Supplied records Block Start
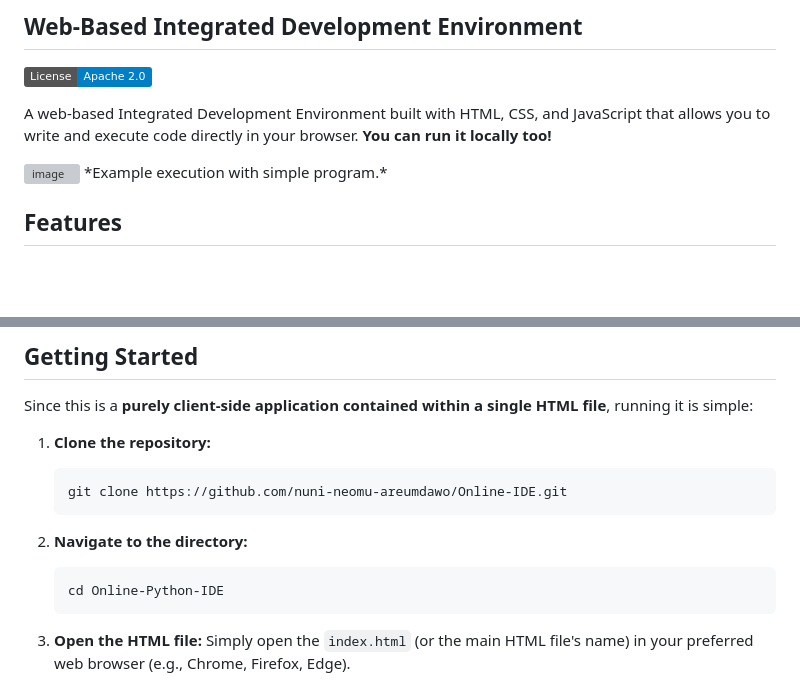
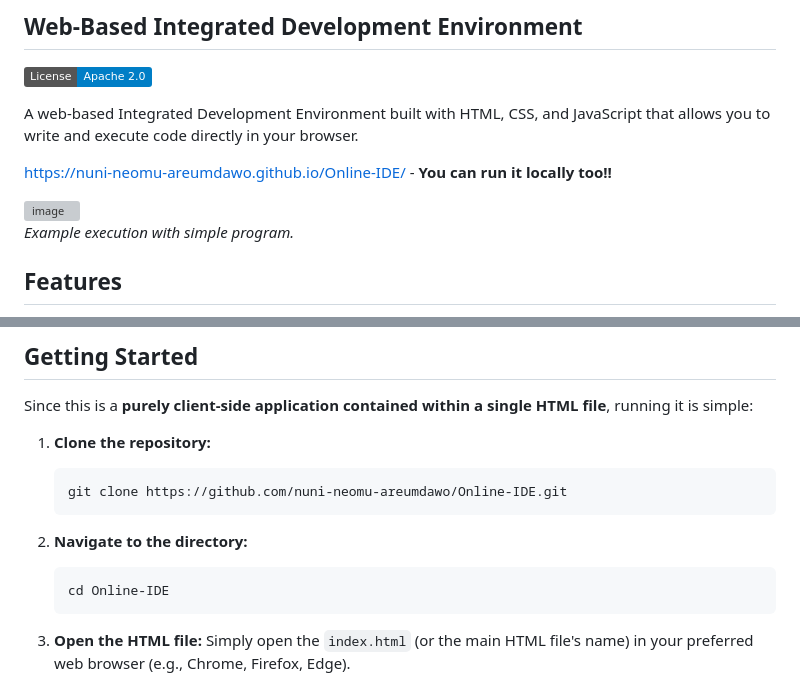
Before and after one commit to yoyocilliangdfsb/Online-IDE, a Markdown page: README.md, 2 parts joined by grey strips. Drawn GitHub-style; badges without logos; blank space fills up the shorter version; grey boxes are pictures that could not be loaded.

````diff
--- a/README.md
+++ b/README.md
@@ -2,9 +2,12 @@
 
 [![License](https://img.shields.io/badge/License-Apache_2.0-blue.svg)](https://opensource.org/licenses/Apache-2.0)
 
-A web-based Integrated Development Environment built with HTML, CSS, and JavaScript that allows you to write and execute code directly in your browser. **You can run it locally too!**
+A web-based Integrated Development Environment built with HTML, CSS, and JavaScript that allows you to write and execute code directly in your browser.
+
+https://nuni-neomu-areumdawo.github.io/Online-IDE/ - **You can run it locally too!!**
 
 <img width="1278" alt="image" src="https://github.com/user-attachments/assets/782c8799-b300-46ec-9a42-832a6f6df35a" />
+
 *Example execution with simple program.*
 
 ## Features
@@ -41,7 +44,7 @@ Since this is a **purely client-side application contained within a single HTML
 
 2.  **Navigate to the directory:**
     ```bash
-    cd Online-Python-IDE
+    cd Online-IDE
     ```
 
 3.  **Open the HTML file:**
````
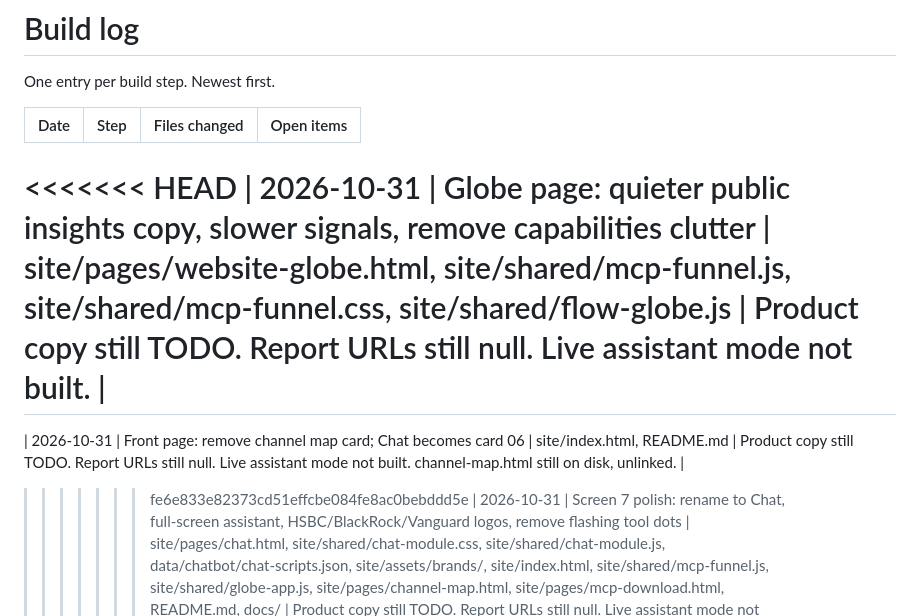
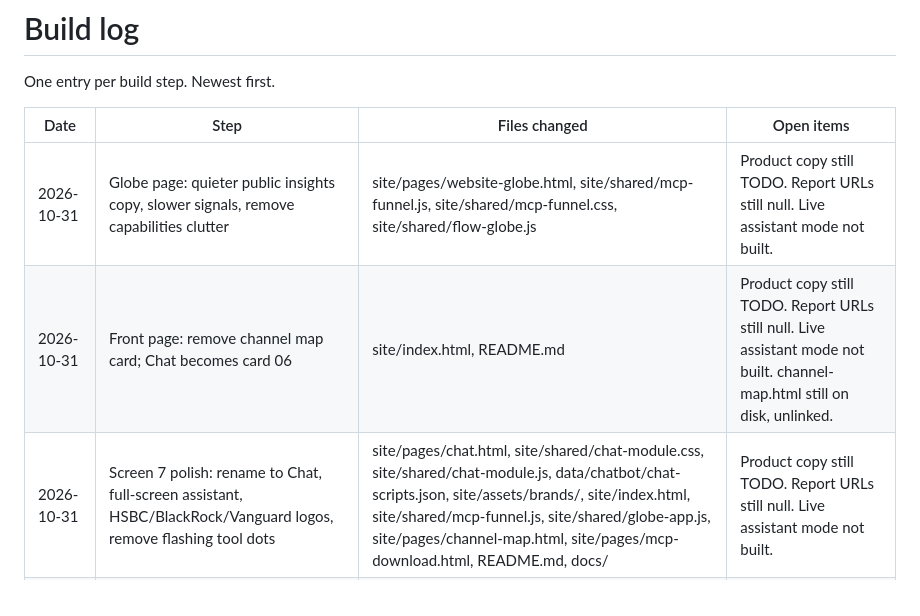
Before and after one commit to lexurtin1/Indirect-Sales-Channels, a Markdown page: docs/build-log.md, the part around the change. GitHub-like rendering.

Commit message:
Fix build-log merge resolution.
Co-authored-by: AlexC <lexurtin1@users.noreply.github.com>

```diff
--- a/docs/build-log.md
+++ b/docs/build-log.md
@@ -4,11 +4,8 @@ One entry per build step. Newest first.
 
 | Date | Step | Files changed | Open items |
 | --- | --- | --- | --- |
-<<<<<<< HEAD
 | 2026-10-31 | Globe page: quieter public insights copy, slower signals, remove capabilities clutter | site/pages/website-globe.html, site/shared/mcp-funnel.js, site/shared/mcp-funnel.css, site/shared/flow-globe.js | Product copy still TODO. Report URLs still null. Live assistant mode not built. |
-=======
 | 2026-10-31 | Front page: remove channel map card; Chat becomes card 06 | site/index.html, README.md | Product copy still TODO. Report URLs still null. Live assistant mode not built. channel-map.html still on disk, unlinked. |
->>>>>>> fe6e833e82373cd51effcbe084fe8ac0bebddd5e
 | 2026-10-31 | Screen 7 polish: rename to Chat, full-screen assistant, HSBC/BlackRock/Vanguard logos, remove flashing tool dots | site/pages/chat.html, site/shared/chat-module.css, site/shared/chat-module.js, data/chatbot/chat-scripts.json, site/assets/brands/, site/index.html, site/shared/mcp-funnel.js, site/shared/globe-app.js, site/pages/channel-map.html, site/pages/mcp-download.html, README.md, docs/ | Product copy still TODO. Report URLs still null. Live assistant mode not built. |
 | 2026-10-31 | Funnel UX: stronger MCP card, richer live signals, no email/tour/sim tag; country click prompts download | site/pages/website-globe.html, site/shared/mcp-funnel.js, site/shared/mcp-funnel.css, site/shared/chrome.js, site/shared/flow-globe.js | Product copy still TODO. Report URLs still null. Live assistant mode not built. |
 | 2026-10-31 | Screen 7: MCP download module (capture card + client chat); home card 07; Screen 1 Download MCP navigates here | site/pages/mcp-download.html, site/shared/mcp-download.css, site/shared/mcp-download.js, data/chatbot/mcp-download-scripts.json, site/index.html, site/shared/mcp-funnel.js, site/shared/globe-app.js, site/pages/channel-map.html, README.md, docs/network-flow-globe.md | Product copy still TODO. Report URLs still null. Live assistant mode not built. |
```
Supplied records Block End
- Aim of the exercise -
Locate the word "https" in the records above, and return each line that has it.

- Problem solution -
 [![License](https://img.shields.io/badge/License-Apache_2.0-blue.svg)](https://opensource.org/licenses/Apache-2.0)
+https://nuni-neomu-areumdawo.github.io/Online-IDE/ - **You can run it locally too!!**
 <img width="1278" alt="image" src="https://github.com/user-attachments/assets/782c8799-b300-46ec-9a42-832a6f6df35a" />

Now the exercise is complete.